Adam Rittenberg: Nate, there's definitely hope when a team returns a lot of core players and won't be going through another staff transition like Iowa went through last winter. My concern, however, is the Legends division. Who do you see getting worse so Iowa can rise up? Nebraska returns virtually its entire offense, led by quarterback Taylor Martinez. Michigan State might lose running back Le'Veon Bell, but its best defenders return and the offense should be at least serviceable in Year 2 with Andrew Maxwell at quarterback. Northwestern returns virtually everyone from a 9- or 10-win team (depending on the bowl game). Brady Hoke will have more of his recruits in key positions at Michigan, and Devin Gardner's emergence down the stretch raises hope. Minnesota just went from three wins to six wins. My point is that while Iowa shouldn't be this bad again, the division is only getting tougher for the Hawkeyes.
Fred from Spokane, Wash., writes: For programs on the rise, such as Minnesota, does it help the program to go to a bowl game and get blown out? Does a blow out help or hurt recruiting?
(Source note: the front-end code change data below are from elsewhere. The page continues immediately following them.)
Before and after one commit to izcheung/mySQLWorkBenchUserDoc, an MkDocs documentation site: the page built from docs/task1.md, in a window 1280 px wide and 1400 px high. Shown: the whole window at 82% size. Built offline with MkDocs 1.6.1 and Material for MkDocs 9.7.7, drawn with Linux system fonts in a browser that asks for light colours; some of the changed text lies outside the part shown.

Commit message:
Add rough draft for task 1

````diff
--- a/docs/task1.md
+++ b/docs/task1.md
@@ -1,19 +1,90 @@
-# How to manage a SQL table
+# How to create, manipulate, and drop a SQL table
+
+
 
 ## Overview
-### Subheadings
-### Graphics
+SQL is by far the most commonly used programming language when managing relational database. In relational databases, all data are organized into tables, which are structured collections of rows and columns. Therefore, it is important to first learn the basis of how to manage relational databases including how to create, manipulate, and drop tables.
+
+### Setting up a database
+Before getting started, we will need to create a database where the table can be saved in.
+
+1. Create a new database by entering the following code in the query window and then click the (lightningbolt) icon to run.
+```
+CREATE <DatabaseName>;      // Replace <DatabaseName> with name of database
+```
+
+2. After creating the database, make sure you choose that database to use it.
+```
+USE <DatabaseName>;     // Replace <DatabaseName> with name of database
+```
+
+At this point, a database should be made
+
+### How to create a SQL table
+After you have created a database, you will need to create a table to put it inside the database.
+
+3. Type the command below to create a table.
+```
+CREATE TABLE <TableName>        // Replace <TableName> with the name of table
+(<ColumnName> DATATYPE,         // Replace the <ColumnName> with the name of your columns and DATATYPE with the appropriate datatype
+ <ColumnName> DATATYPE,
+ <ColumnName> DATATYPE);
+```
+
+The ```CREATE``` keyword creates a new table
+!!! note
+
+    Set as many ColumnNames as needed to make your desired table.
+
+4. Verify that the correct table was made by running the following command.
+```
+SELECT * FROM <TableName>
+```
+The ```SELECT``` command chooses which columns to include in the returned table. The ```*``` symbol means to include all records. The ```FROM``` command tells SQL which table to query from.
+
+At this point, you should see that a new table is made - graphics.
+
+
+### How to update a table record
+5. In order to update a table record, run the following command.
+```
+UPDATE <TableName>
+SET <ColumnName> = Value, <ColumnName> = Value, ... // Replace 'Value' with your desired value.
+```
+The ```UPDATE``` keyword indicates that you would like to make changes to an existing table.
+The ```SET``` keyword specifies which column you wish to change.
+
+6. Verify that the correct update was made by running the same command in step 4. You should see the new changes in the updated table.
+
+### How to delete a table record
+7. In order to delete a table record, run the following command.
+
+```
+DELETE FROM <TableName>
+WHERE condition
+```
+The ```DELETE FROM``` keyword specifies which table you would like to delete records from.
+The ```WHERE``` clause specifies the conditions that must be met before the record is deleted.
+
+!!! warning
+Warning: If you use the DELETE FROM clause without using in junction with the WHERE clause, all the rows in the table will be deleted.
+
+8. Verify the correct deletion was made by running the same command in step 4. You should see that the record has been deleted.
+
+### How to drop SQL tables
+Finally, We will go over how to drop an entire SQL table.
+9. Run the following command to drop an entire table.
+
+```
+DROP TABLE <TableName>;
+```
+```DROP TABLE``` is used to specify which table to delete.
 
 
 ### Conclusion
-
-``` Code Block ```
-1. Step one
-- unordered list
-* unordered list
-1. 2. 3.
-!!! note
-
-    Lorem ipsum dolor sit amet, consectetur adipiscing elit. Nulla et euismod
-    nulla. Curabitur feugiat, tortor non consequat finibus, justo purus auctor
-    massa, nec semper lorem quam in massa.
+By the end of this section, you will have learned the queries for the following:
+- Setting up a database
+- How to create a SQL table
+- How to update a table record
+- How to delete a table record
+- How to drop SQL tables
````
Adam Rittenberg: Fred, in Minnesota's case, the bowl game itself is secondary to the bowl practices. The fact Minnesota gets 15 extra practices is huge, especially with a true freshman (Philip Nelson) at the quarterback spot. It gives coach Jerry Kill and his staff more time to evaluate younger players who will play bigger roles in 2013. Although there are quite a few seniors on defense, the offense is very young for the most part, and that's the unit that must make significant strides for next season. Minnesota can sell the bowl appearance to recruits and the fact it doubled its wins total in Kill's second season. The outcome of the game itself, even if bad, shouldn't impact recruiting too much.